Posture and Mindset
Teaching kids early about posture is a great idea – you can save them a lot of suffering later. Kids who do ballet, gymnastics or physical culture can benefit from greater postural awareness. Curiously enough though, despite girls participating in these things more often they tend to get deviated spines (scoliosis) much more frequently than boys do, for reasons that are not entirely clear.
Young women do tend to be proportionately over represented with corrective spinal surgery. Some of the reasons may be psychological. Girls who are unusually tall and/or large-breasted do tend to stoop and hold their shoulders forward to feel less conspicuous, particularly around boys.
If slouching becomes a habit, it is not something that a child or teenager will grow out of.
Poor posture can change the shape of bones. It is much easier sorting these things out early than
correcting them later. As a parent, examine your own posture with a critical eye, as kids often mirror
Posture and body language are closely related. Even if you claim to have no specific knowledge of body language, it is nevertheless easy to make casual and correct observations about it when you see it.
Women in particular are good at recognizing and using it, some say up to 6 times better than men do.
Frederick Alexander was an Australian actor who noticed the physical cause and effect behind posture through playing different roles and exploring how they made him feel. So much so that he developed the Alexander Technique, an interesting and useful postural health training.
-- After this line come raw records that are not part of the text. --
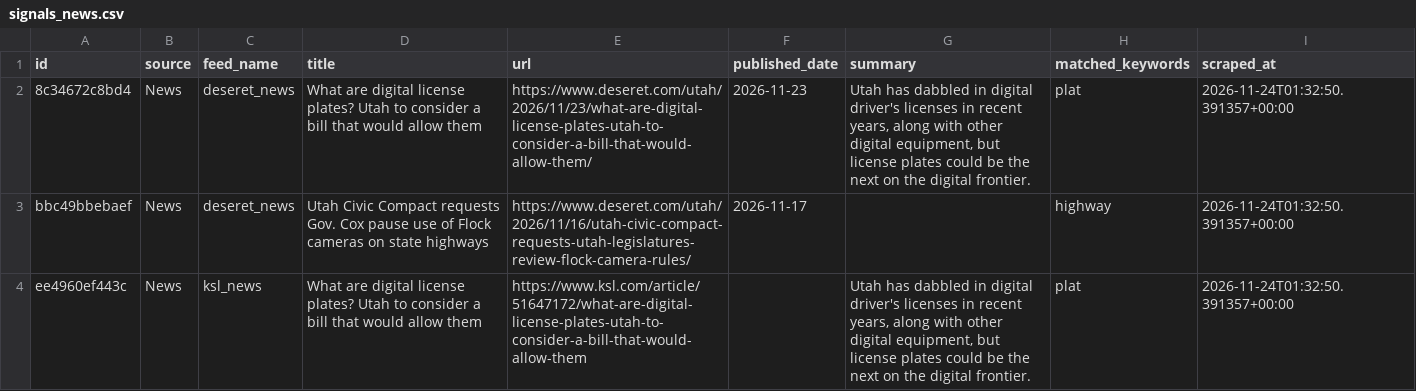
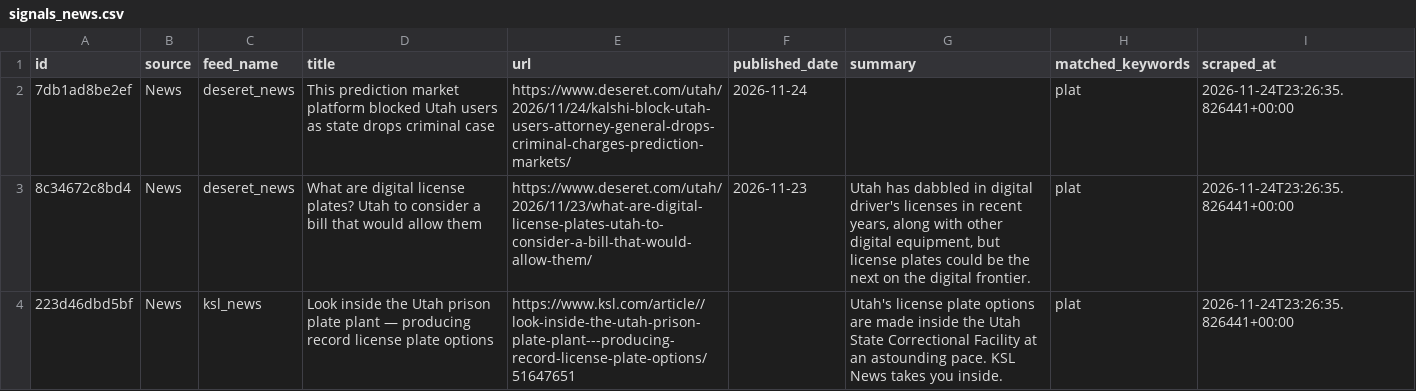
Before and after one commit to camsrigby-hash/tooele-land-intel, a CSV file: data/signals_news.csv, drawn as a sheet.

```diff
--- a/data/signals_news.csv
+++ b/data/signals_news.csv
@@ -1,4 +1,4 @@
 id,source,feed_name,title,url,published_date,summary,matched_keywords,scraped_at
-8c34672c8bd4,News,deseret_news,What are digital license plates? Utah to consider a bill that would allow them,https://www.deseret.com/utah/2026/11/23/what-are-digital-license-plates-utah-to-consider-a-bill-that-would-allow-them/,2026-11-23,"Utah has dabbled in digital driver's licenses in recent years, along with other digital equipment, but license plates could be the next on the digital frontier.",plat,2026-11-24T01:32:50.391357+00:00
-bbc49bbebaef,News,deseret_news,Utah Civic Compact requests Gov. Cox pause use of Flock cameras on state highways,https://www.deseret.com/utah/2026/11/16/utah-civic-compact-requests-utah-legislatures-review-flock-camera-rules/,2026-11-17,,highway,2026-11-24T01:32:50.391357+00:00
-ee4960ef443c,News,ksl_news,What are digital license plates? Utah to consider a bill that would allow them,https://www.ksl.com/article/51647172/what-are-digital-license-plates-utah-to-consider-a-bill-that-would-allow-them,,"Utah has dabbled in digital driver's licenses in recent years, along with other digital equipment, but license plates could be the next on the digital frontier.",plat,2026-11-24T01:32:50.391357+00:00
+7db1ad8be2ef,News,deseret_news,This prediction market platform blocked Utah users as state drops criminal case,https://www.deseret.com/utah/2026/11/24/kalshi-block-utah-users-attorney-general-drops-criminal-charges-prediction-markets/,2026-11-24,,plat,2026-11-24T23:26:35.826441+00:00
+8c34672c8bd4,News,deseret_news,What are digital license plates? Utah to consider a bill that would allow them,https://www.deseret.com/utah/2026/11/23/what-are-digital-license-plates-utah-to-consider-a-bill-that-would-allow-them/,2026-11-23,"Utah has dabbled in digital driver's licenses in recent years, along with other digital equipment, but license plates could be the next on the digital frontier.",plat,2026-11-24T23:26:35.826441+00:00
+223d46dbd5bf,News,ksl_news,Look inside the Utah prison plate plant — producing record license plate options,https://www.ksl.com/article//look-inside-the-utah-prison-plate-plant---producing-record-license-plate-options/51647651,,Utah's license plate options are made inside the Utah State Correctional Facility at an astounding pace. KSL News takes you inside.,plat,2026-11-24T23:26:35.826441+00:00
```
Also changed, not shown: data/api_costs.csv, 1 other file.
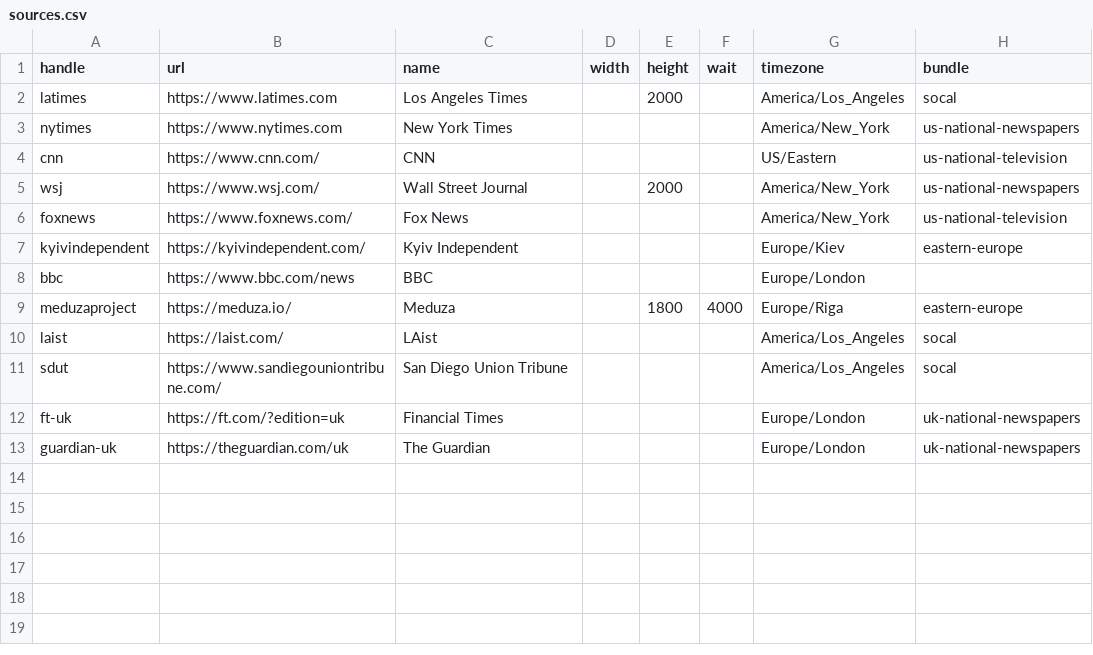
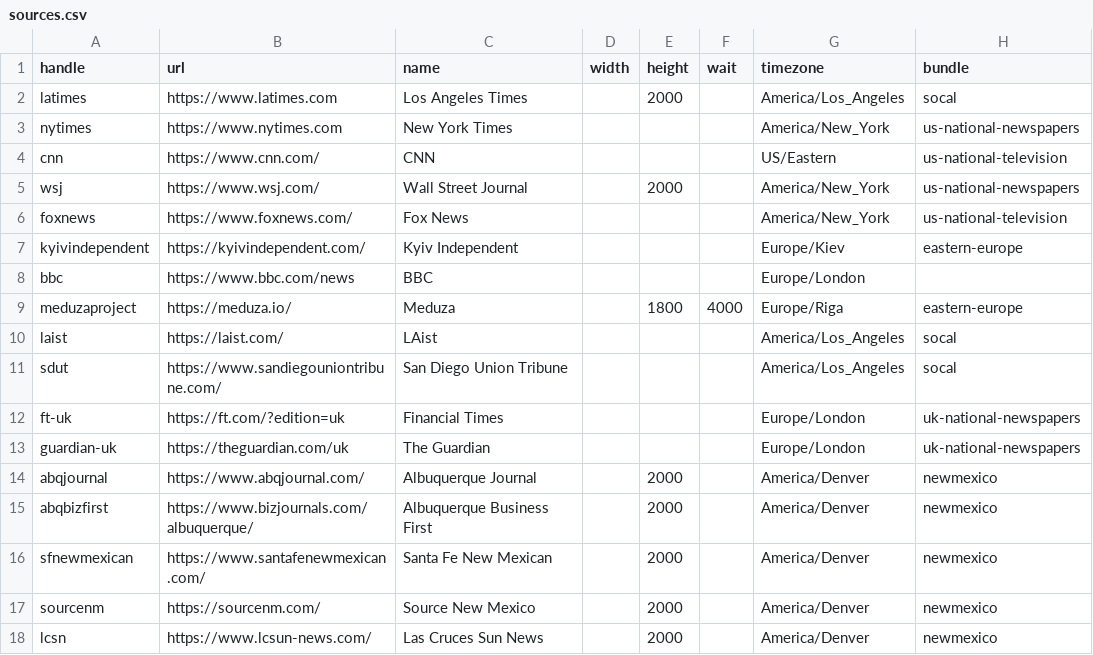
Before and after one commit to simonw/news-homepages, a CSV file: sources.csv, drawn as a sheet; the diff names each change by its address in the sheet, - before the commit and + after, or states it on an @@ line.

```diff
--- a/sources.csv
+++ b/sources.csv
+row 14: abqjournal | https://www.abqjournal.com/ | Albuquerque Journal |  | 2000 |  | America/Denver | newmexico
+row 15: abqbizfirst | https://www.bizjournals.com/albuquerque/ | Albuquerque Business First |  | 2000 |  | America/Denver | newmexico
+row 16: sfnewmexican | https://www.santafenewmexican.com/ | Santa Fe New Mexican |  | 2000 |  | America/Denver | newmexico
+row 17: sourcenm | https://sourcenm.com/ | Source New Mexico |  | 2000 |  | America/Denver | newmexico
+row 18: lcsn | https://www.lcsun-news.com/ | Las Cruces Sun News |  | 2000 |  | America/Denver | newmexico
```
Also changed, not shown: 1 other file.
Good posture not only makes people more attractive and helps make them physically fitter, it is also
a form of communication. There are many other good reasons to have good posture, even if just to avoid having unpleasant spinal surgery later. Prevention however is much cheaper and easier than surgery.
If you cannot physically train yourself to better posture, you might need extra help with this.
The older you get, the greater the consequences of poor posture.